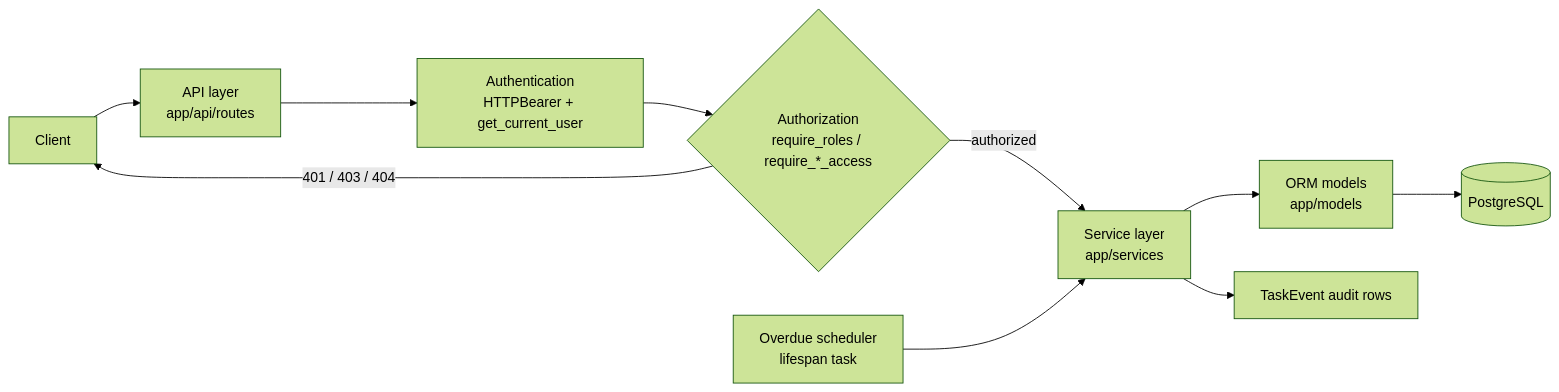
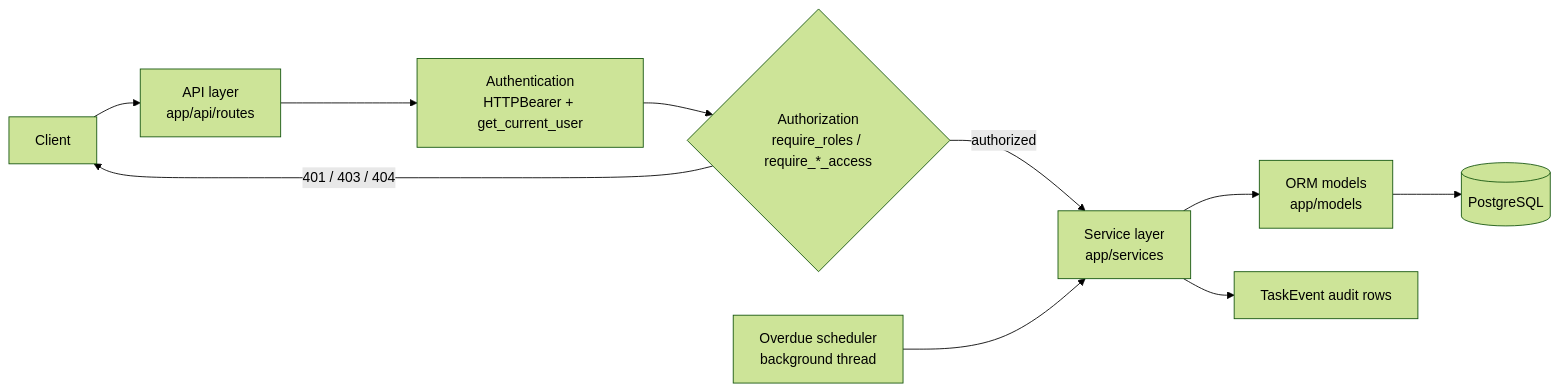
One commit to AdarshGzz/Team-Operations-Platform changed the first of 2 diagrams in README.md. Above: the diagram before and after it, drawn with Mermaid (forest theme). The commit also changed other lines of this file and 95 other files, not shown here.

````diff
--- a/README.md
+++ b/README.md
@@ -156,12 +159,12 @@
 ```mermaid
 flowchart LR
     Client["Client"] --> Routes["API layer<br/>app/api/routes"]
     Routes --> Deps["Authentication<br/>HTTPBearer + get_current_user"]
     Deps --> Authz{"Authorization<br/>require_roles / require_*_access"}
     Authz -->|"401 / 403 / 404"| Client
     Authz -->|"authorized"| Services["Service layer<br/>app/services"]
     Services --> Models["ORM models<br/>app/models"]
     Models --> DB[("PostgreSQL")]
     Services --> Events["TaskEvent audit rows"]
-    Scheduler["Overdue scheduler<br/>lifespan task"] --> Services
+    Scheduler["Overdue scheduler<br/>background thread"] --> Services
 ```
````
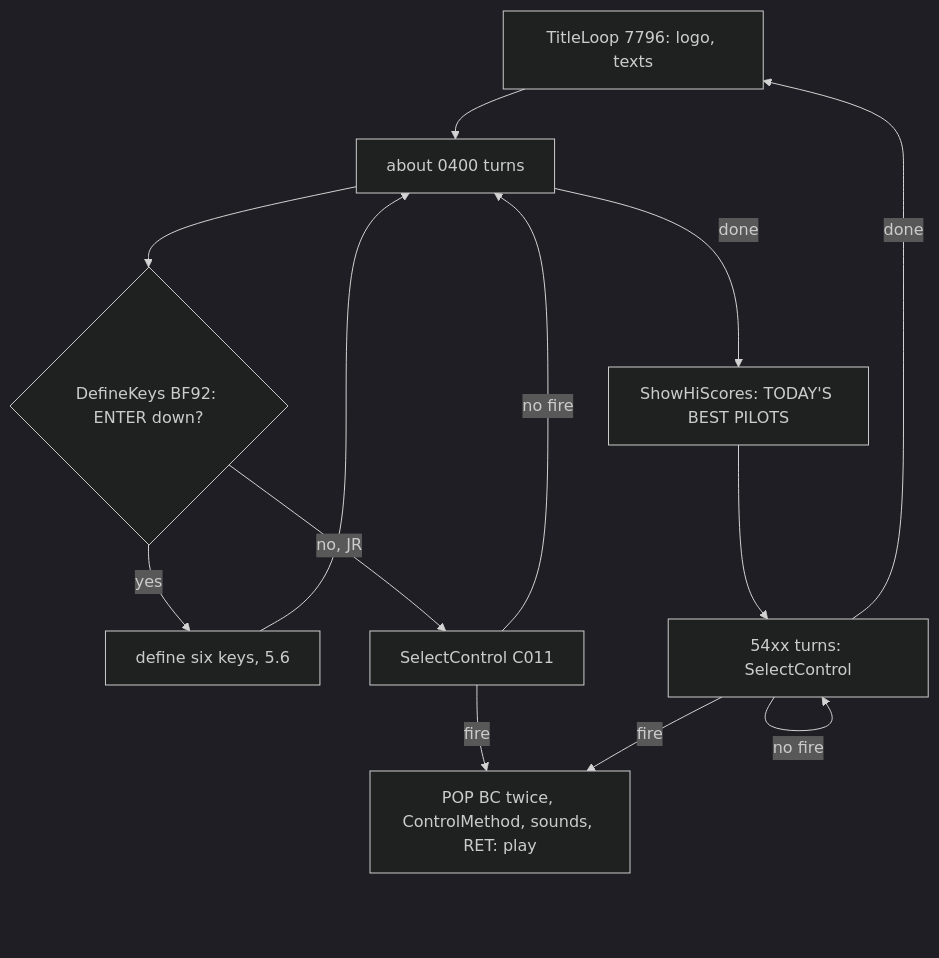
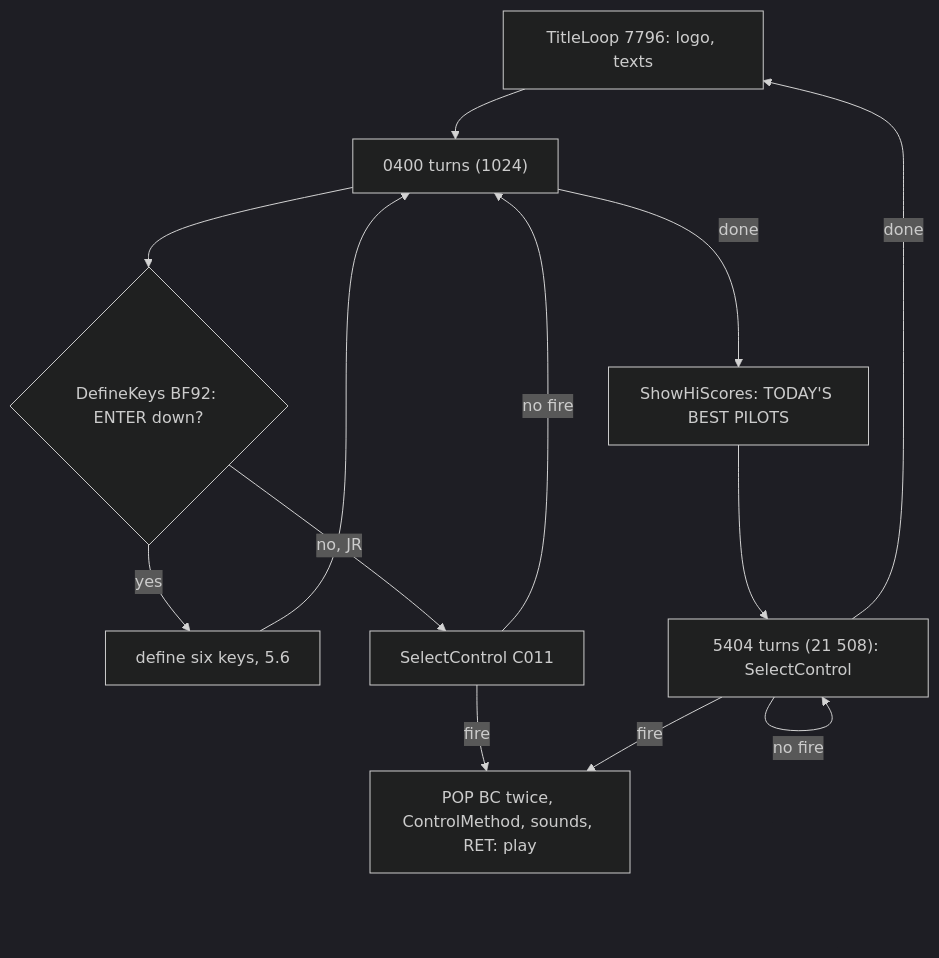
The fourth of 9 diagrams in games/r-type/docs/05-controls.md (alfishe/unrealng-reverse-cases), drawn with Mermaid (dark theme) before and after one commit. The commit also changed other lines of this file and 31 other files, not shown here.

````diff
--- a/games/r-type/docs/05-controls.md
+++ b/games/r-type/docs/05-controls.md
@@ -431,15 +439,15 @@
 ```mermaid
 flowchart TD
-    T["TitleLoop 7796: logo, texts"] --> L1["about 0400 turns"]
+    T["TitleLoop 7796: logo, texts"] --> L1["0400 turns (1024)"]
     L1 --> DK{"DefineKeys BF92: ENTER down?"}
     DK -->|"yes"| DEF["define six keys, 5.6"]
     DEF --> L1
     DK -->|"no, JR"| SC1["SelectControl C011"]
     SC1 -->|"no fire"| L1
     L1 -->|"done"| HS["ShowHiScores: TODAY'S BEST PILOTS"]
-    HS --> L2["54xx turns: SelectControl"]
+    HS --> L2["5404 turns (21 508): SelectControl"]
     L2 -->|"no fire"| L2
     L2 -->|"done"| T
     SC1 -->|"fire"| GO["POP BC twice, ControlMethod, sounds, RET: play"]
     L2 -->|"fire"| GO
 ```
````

# TASK:
Repeat every line above exactly, minus the pictures.

# OUTPUT FOR THIS TASK:
One commit to AdarshGzz/Team-Operations-Platform changed the first of 2 diagrams in README.md. Above: the diagram before and after it, drawn with Mermaid (forest theme). The commit also changed other lines of this file and 95 other files, not shown here.

````diff
--- a/README.md
+++ b/README.md
@@ -156,12 +159,12 @@
 ```mermaid
 flowchart LR
     Client["Client"] --> Routes["API layer<br/>app/api/routes"]
     Routes --> Deps["Authentication<br/>HTTPBearer + get_current_user"]
     Deps --> Authz{"Authorization<br/>require_roles / require_*_access"}
     Authz -->|"401 / 403 / 404"| Client
     Authz -->|"authorized"| Services["Service layer<br/>app/services"]
     Services --> Models["ORM models<br/>app/models"]
     Models --> DB[("PostgreSQL")]
     Services --> Events["TaskEvent audit rows"]
-    Scheduler["Overdue scheduler<br/>lifespan task"] --> Services
+    Scheduler["Overdue scheduler<br/>background thread"] --> Services
 ```
````
The fourth of 9 diagrams in games/r-type/docs/05-controls.md (alfishe/unrealng-reverse-cases), drawn with Mermaid (dark theme) before and after one commit. The commit also changed other lines of this file and 31 other files, not shown here.

````diff
--- a/games/r-type/docs/05-controls.md
+++ b/games/r-type/docs/05-controls.md
@@ -431,15 +439,15 @@
 ```mermaid
 flowchart TD
-    T["TitleLoop 7796: logo, texts"] --> L1["about 0400 turns"]
+    T["TitleLoop 7796: logo, texts"] --> L1["0400 turns (1024)"]
     L1 --> DK{"DefineKeys BF92: ENTER down?"}
     DK -->|"yes"| DEF["define six keys, 5.6"]
     DEF --> L1
     DK -->|"no, JR"| SC1["SelectControl C011"]
     SC1 -->|"no fire"| L1
     L1 -->|"done"| HS["ShowHiScores: TODAY'S BEST PILOTS"]
-    HS --> L2["54xx turns: SelectControl"]
+    HS --> L2["5404 turns (21 508): SelectControl"]
     L2 -->|"no fire"| L2
     L2 -->|"done"| T
     SC1 -->|"fire"| GO["POP BC twice, ControlMethod, sounds, RET: play"]
     L2 -->|"fire"| GO
 ```
````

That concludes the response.